Contrary to popular belief, numbered lists have been around for longer than the blogosphere, and indeed for longer than the internet.
These 10 commandments for Con Men are good. A sample:
- Be a patient listener (it is this, not fast talking, that gets a con-man his coups).
- Never look bored.
- Wait for the other person to reveal any political opinions, then agree with them.
- Let the other person reveal religious views, then have the same ones.
I also enjoyed:
- Fumblerules of Grammar – “Late-1979, New York Times columnist William Safire compiled a list of “Fumblerules of Grammar” — rules of writing, all of which are humorously self-contradictory”
- Henry Miller’s 11 Commandments of Writing – “In the early-1930s, as he wrote what would become his first published novel — the hugely influential Tropic of Cancer — Henry Miller wrote a list of 11 commandments, to be followed by himself.”
- The rules for the Anti-Flirt Club – “In the early-1920s in Washington, D. C., a lady named Alice Reighly founded the Anti-Flirt Club — an organisation “composed of young women and girls who have been embarrassed by men in automobiles and on street corners,” and which aimed to protect such women from future embarrassment.”
- Rules for Wives – “In 1923, the Legal Aid Society of New York City published some advice to wives in the area, in the form of the following list of rules.”
- How to Write – advertising legend David Ogilvy wrote a letter to his staff.
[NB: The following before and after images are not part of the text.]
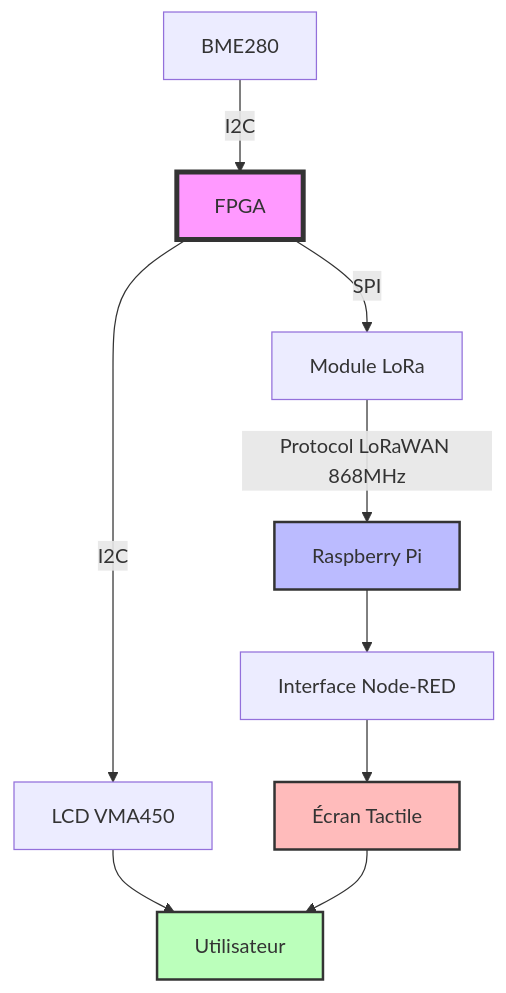
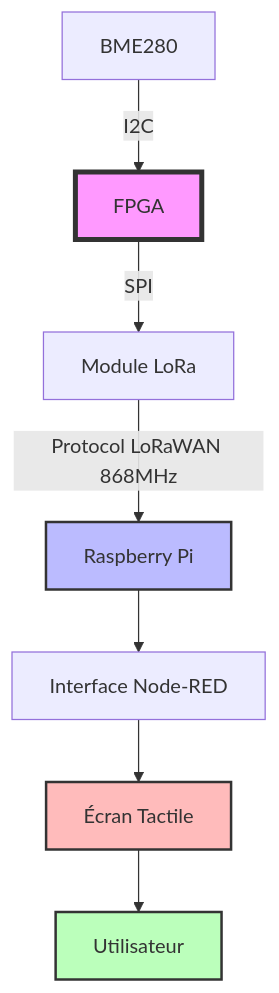
One commit to schwanstern/Station-Meteo-VHDL changed the diagram in README.md. Above: the diagram before and after it, drawn with Mermaid. The commit also changed other lines of this file, not shown here.

````diff
--- a/README.md
+++ b/README.md
@@ -32,16 +29,14 @@
 ``` mermaid
 graph TD
     B["BME280"] -->|"I2C"| A["FPGA"]
-    A -->|"I2C"| C["LCD VMA450"]
     A -->|"SPI"| D["Module LoRa"]
     D -->|"Protocol LoRaWAN 868MHz"| E["Raspberry Pi"]
     E --> F["Interface Node-RED"]
-    C --> G["Utilisateur"]
     F --> H["Écran Tactile"]
     H --> G["Utilisateur"]
     
     style A fill:#f9f,stroke:#333,stroke-width:4px
     style E fill:#bbf,stroke:#333,stroke-width:2px
     style G fill:#bfb,stroke:#333,stroke-width:2px
     style H fill:#fbb,stroke:#333,stroke-width:2px
 ```
````
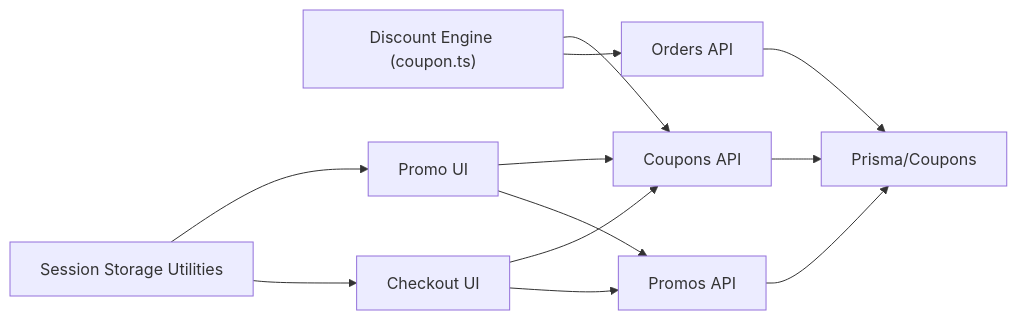
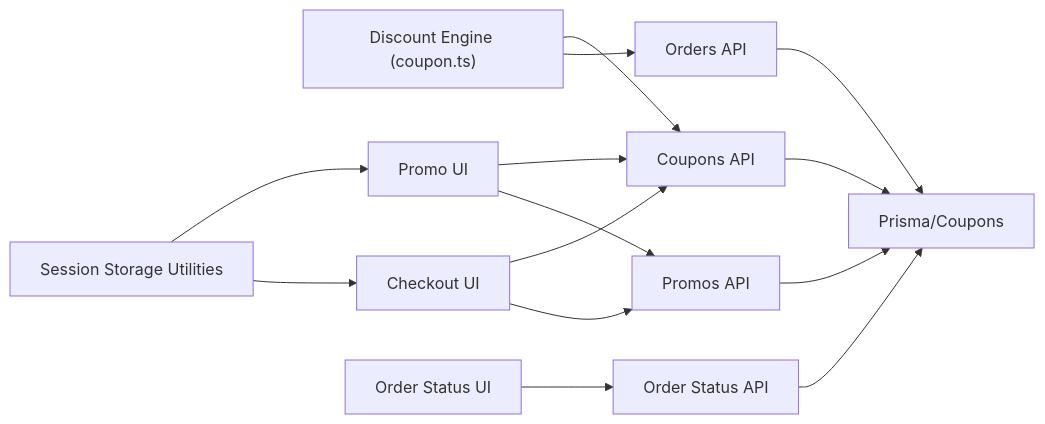
Diagram 13 of 13 in .qoder/repowiki/en/content/Core Features/Promotions & Coupons.md (Ice-Nao-Eevee/Tera_Work), drawn with Mermaid before and after one commit. The commit also changed other lines of this file and 55 other files, not shown here.

````diff
--- a/.qoder/repowiki/en/content/Core Features/Promotions & Coupons.md
+++ b/.qoder/repowiki/en/content/Core Features/Promotions & Coupons.md
@@ -489,14 +609,16 @@
 ```mermaid
 graph LR
 Engine["Discount Engine (coupon.ts)"] --> API_Coupons["Coupons API"]
 Engine --> API_Orders["Orders API"]
 SessionStorage["Session Storage Utilities"] --> UI_Promo["Promo UI"]
 SessionStorage --> UI_Checkout["Checkout UI"]
 API_Coupons --> DB["Prisma/Coupons"]
 API_Orders --> DB
 UI_Checkout --> API_Coupons
 UI_Checkout --> API_Promos["Promos API"]
 UI_Promo --> API_Coupons
 UI_Promo --> API_Promos
 API_Promos --> DB
+OrderStatus["Order Status UI"] --> API_OrderStatus["Order Status API"]
+API_OrderStatus --> DB
 ```
````
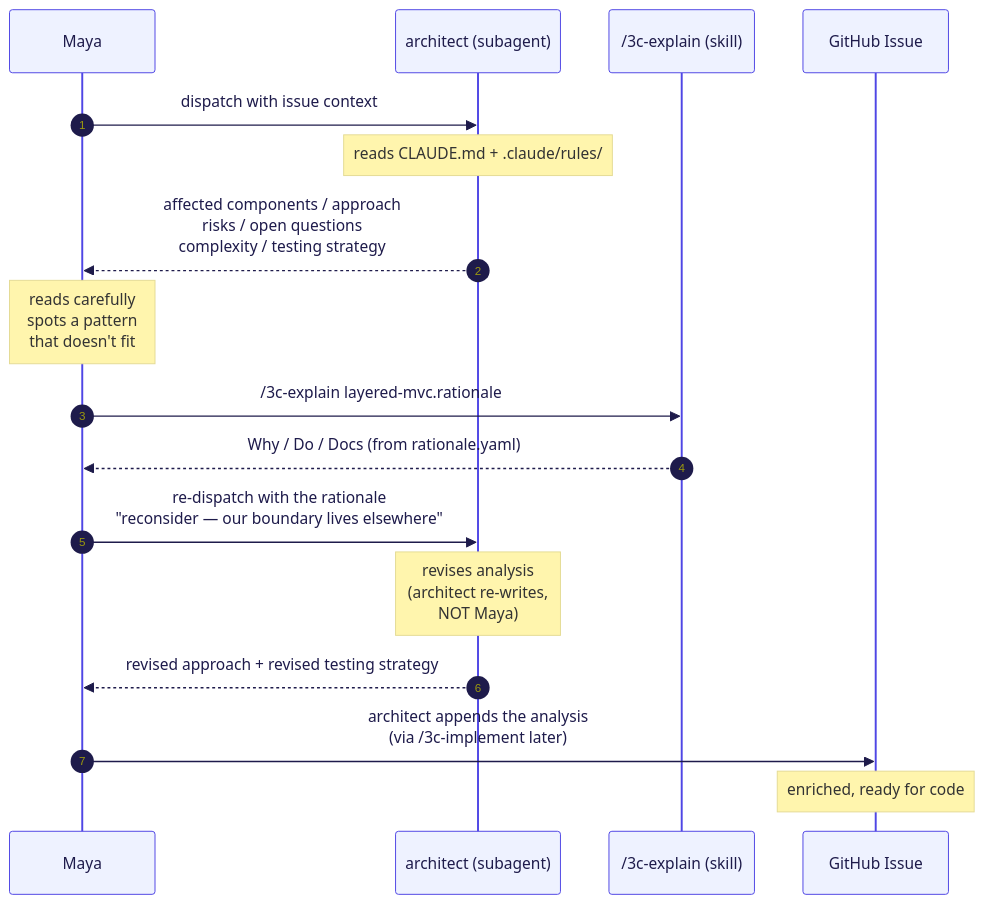
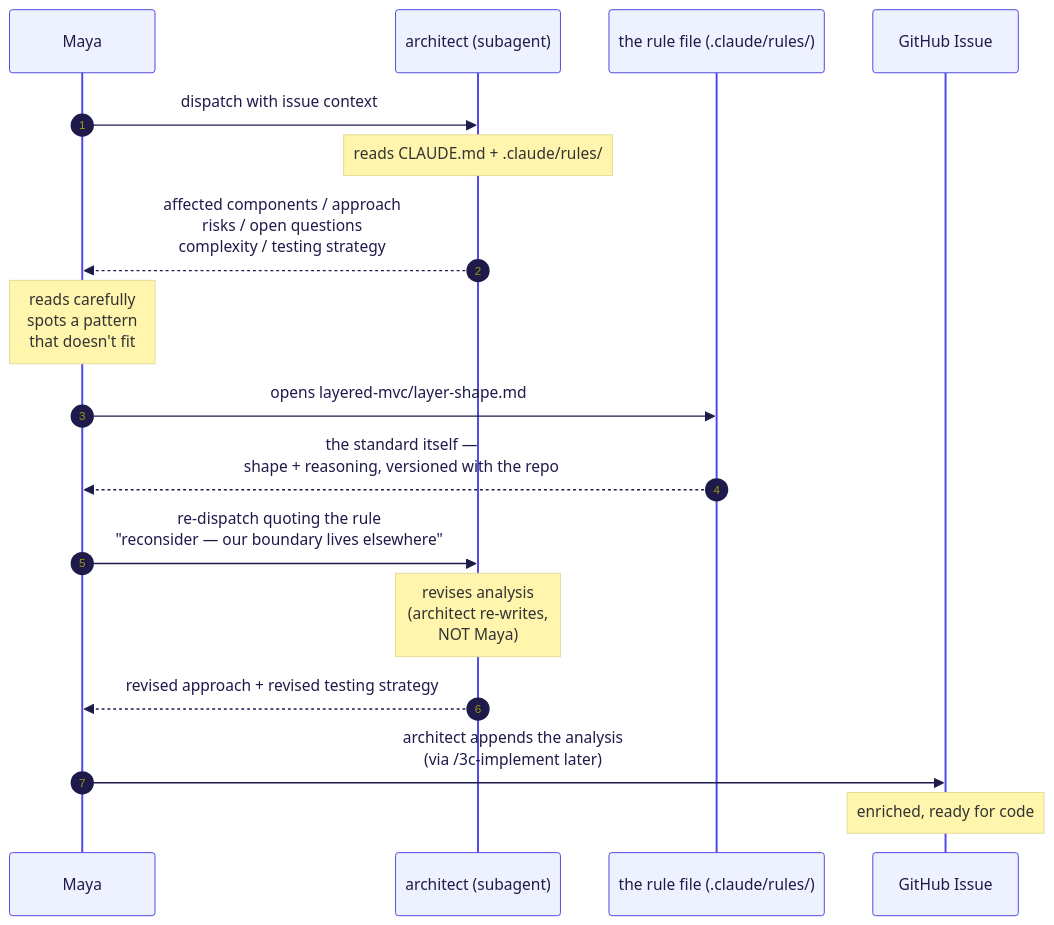
One commit to kgn-git/3C changed the diagram in infographic/diagrams/g-enrichment.mmd. Above: the diagram before and after it, drawn with Mermaid. The commit also changed 61 other files, not shown here.

```diff
--- a/infographic/diagrams/g-enrichment.mmd
+++ b/infographic/diagrams/g-enrichment.mmd
@@ -1,22 +1,22 @@
 %%{init: {'theme':'base','themeVariables':{'primaryColor':'#EEF2FF','primaryTextColor':'#1E1B4B','primaryBorderColor':'#4F46E5','lineColor':'#6366F1','fontFamily':'Inter, sans-serif','fontSize':'16px'}}}%%
 sequenceDiagram
     autonumber
     participant Maya as Maya
     participant Arch as architect (subagent)
-    participant Exp as /3c-explain (skill)
+    participant Rule as the rule file (.claude/rules/)
     participant Issue as GitHub Issue
 
     Maya->>Arch: dispatch with issue context
     Note over Arch: reads CLAUDE.md + .claude/rules/
     Arch-->>Maya: affected components / approach<br/>risks / open questions<br/>complexity / testing strategy
 
     Note over Maya: reads carefully<br/>spots a pattern<br/>that doesn't fit
-    Maya->>Exp: /3c-explain layered-mvc.rationale
-    Exp-->>Maya: Why / Do / Docs (from rationale.yaml)
+    Maya->>Rule: opens layered-mvc/layer-shape.md
+    Rule-->>Maya: the standard itself —<br/>shape + reasoning, versioned with the repo
 
-    Maya->>Arch: re-dispatch with the rationale<br/>"reconsider — our boundary lives elsewhere"
+    Maya->>Arch: re-dispatch quoting the rule<br/>"reconsider — our boundary lives elsewhere"
     Note over Arch: revises analysis<br/>(architect re-writes,<br/>NOT Maya)
     Arch-->>Maya: revised approach + revised testing strategy
 
     Maya->>Issue: architect appends the analysis<br/>(via /3c-implement later)
     Note over Issue: enriched, ready for code
```
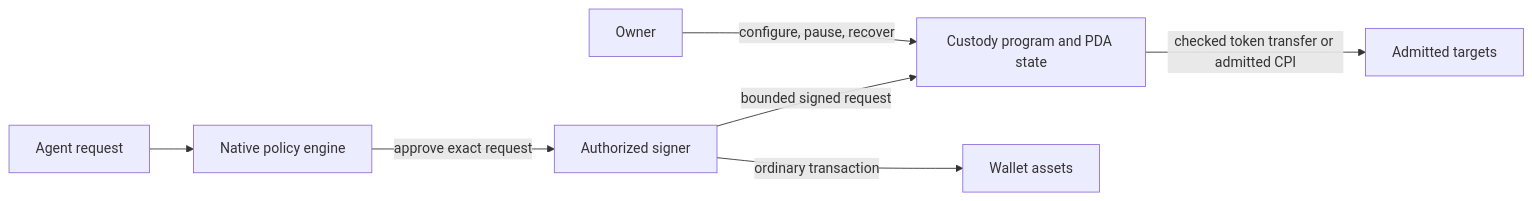
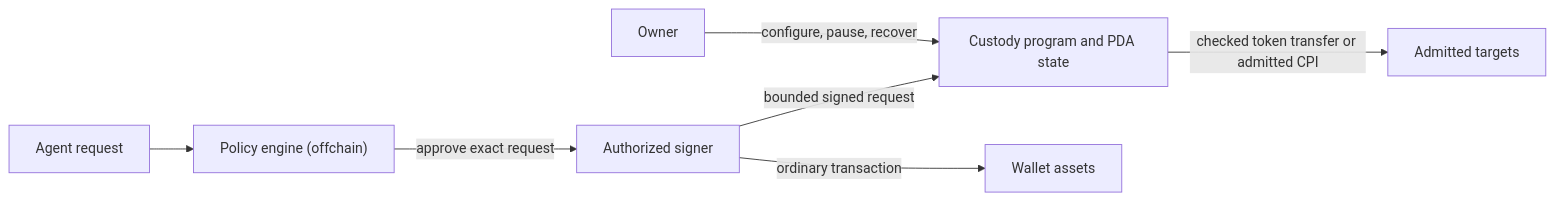
One commit to AllowIt-hq/allowit-contracts-solana changed the diagram in docs/architecture.md. Above: the diagram before and after it, drawn with Mermaid. The commit also changed other lines of this file, not shown here.

Commit message:
Clarify recipient and policy-helper authorization boundaries

````diff
--- a/docs/architecture.md
+++ b/docs/architecture.md
@@ -11,9 +11,9 @@
 ```mermaid
 flowchart LR
     O[Owner] -->|configure, pause, recover| C[Custody program and PDA state]
-    A[Agent request] --> E[Native policy engine]
+    A[Agent request] --> E["Policy engine (offchain)"]
     E -->|approve exact request| S[Authorized signer]
     S -->|ordinary transaction| W[Wallet assets]
     S -->|bounded signed request| C
     C -->|checked token transfer or admitted CPI| T[Admitted targets]
 ```
````
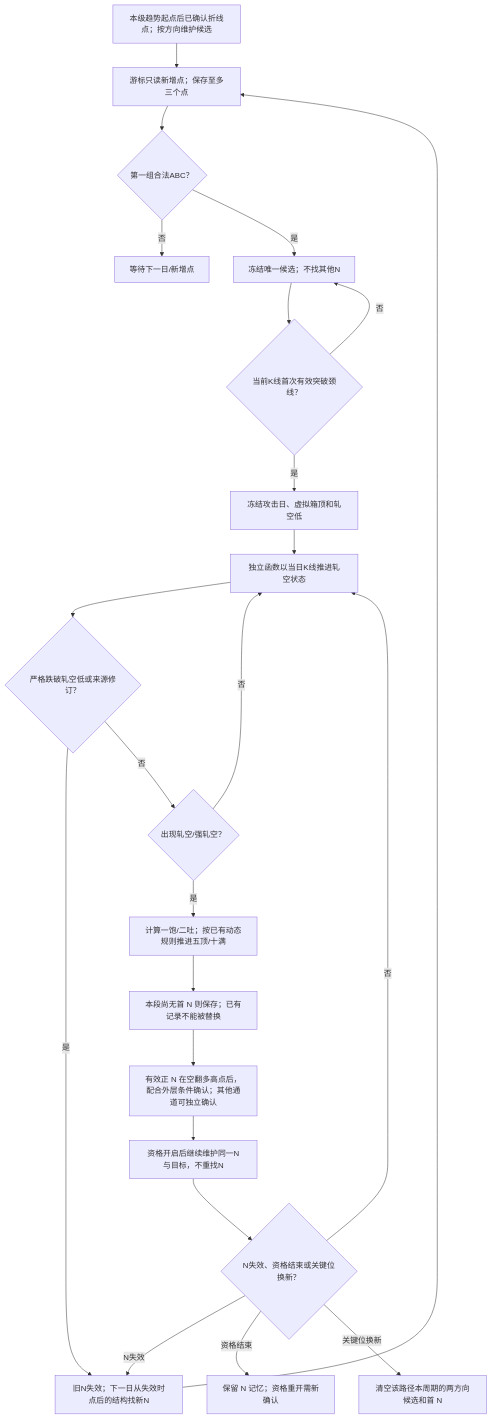
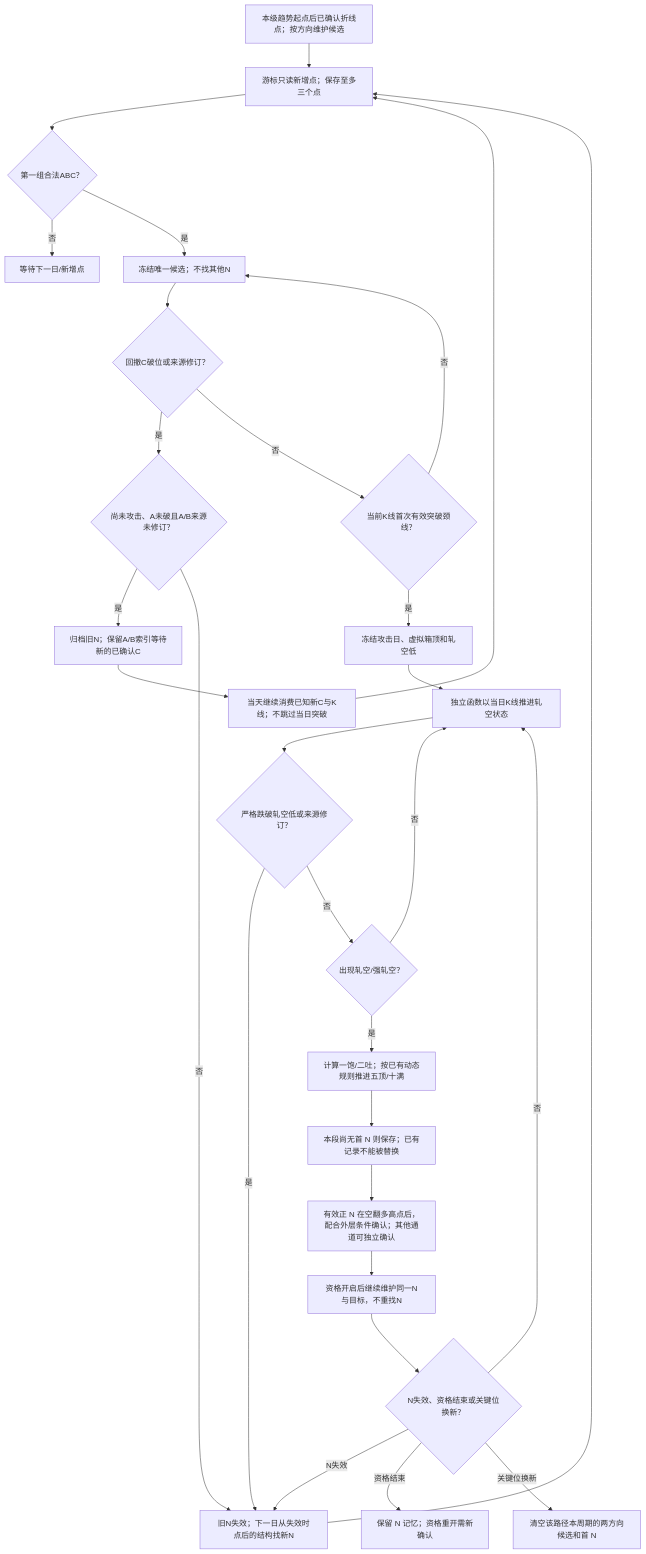
One commit to bobo553/wavequant-monorepo changed the ninth of 25 diagrams in docs/trend-analysis-flow.md. Above: the diagram before and after it, drawn with Mermaid. The commit also changed other lines of this file and 39 other files, not shown here.

````diff
--- a/docs/trend-analysis-flow.md
+++ b/docs/trend-analysis-flow.md
@@ -243,25 +347,32 @@
 ```mermaid
 flowchart TD
     H["本级趋势起点后已确认折线点；按方向维护候选"] --> P["游标只读新增点；保存至多三个点"]
     P --> N{"第一组合法ABC？"}
     N -->|否| NEXT["等待下一日/新增点"]
     N -->|是| HOLD["冻结唯一候选；不找其他N"]
-    HOLD --> ATK{"当前K线首次有效突破颈线？"}
+    HOLD --> CHECK{"回撤C破位或来源修订？"}
+    CHECK -->|是| REPLACE
+    CHECK -->|否| ATK{"当前K线首次有效突破颈线？"}
     ATK -->|否| HOLD
     ATK -->|是| DEF["冻结攻击日、虚拟箱顶和轧空低"]
     DEF --> SQ["独立函数以当日K线推进轧空状态"]
     SQ --> BROKEN{"严格跌破轧空低或来源修订？"}
-    BROKEN -->|是| RETIRE["旧N失效；下一日从失效时点后的结构找新N"]
+    BROKEN -->|是| RETIRE
+    REPLACE{"尚未攻击、A未破且A/B来源未修订？"}
+    REPLACE -->|是| EXTEND["归档旧N；保留A/B索引等待新的已确认C"]
+    EXTEND --> SAME["当天继续消费已知新C与K线；不跳过当日突破"]
+    SAME --> P
+    REPLACE -->|否| RETIRE["旧N失效；下一日从失效时点后的结构找新N"]
     RETIRE --> P
     BROKEN -->|否| CONF{"出现轧空/强轧空？"}
     CONF -->|否| SQ
     CONF -->|是| TARGET["计算一饱/二吐；按已有动态规则推进五顶/十满"]
     TARGET --> SAVE["本段尚无首 N 则保存；已有记录不能被替换"]
     SAVE --> QUAL["有效正 N 在空翻多高点后，配合外层条件确认；其他通道可独立确认"]
     QUAL --> ACTIVE["资格开启后继续维护同一N与目标，不重找N"]
     ACTIVE --> END{"N失效、资格结束或关键位换新？"}
     END -->|否| SQ
     END -->|N失效| RETIRE
     END -->|资格结束| KEEP["保留 N 记忆；资格重开需新确认"]
     END -->|关键位换新| CLEAR["清空该路径本周期的两方向候选和首 N"]
 ```
````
Part encouragement. Part motivational lecture. Part kick up the bum.
The last one strikes me as either being straight out of Mad Men, or a preaching class. So I’ll reproduce it in full.
1. Read the Roman-Raphaelson book on writing*. Read it three times.
2. Write the way you talk. Naturally.
3. Use short words, short sentences and short paragraphs.
4. Never use jargon words like reconceptualize, demassification, attitudinally, judgmentally. They are hallmarks of a pretentious ass.
5. Never write more than two pages on any subject.
6. Check your quotations.
7. Never send a letter or a memo on the day you write it. Read it aloud the next morning—and then edit it.
8. If it is something important, get a colleague to improve it.
9. Before you send your letter or your memo, make sure it is crystal clear what you want the recipient to do.
10. If you want ACTION, don’t write. Go and tell the guy what you want.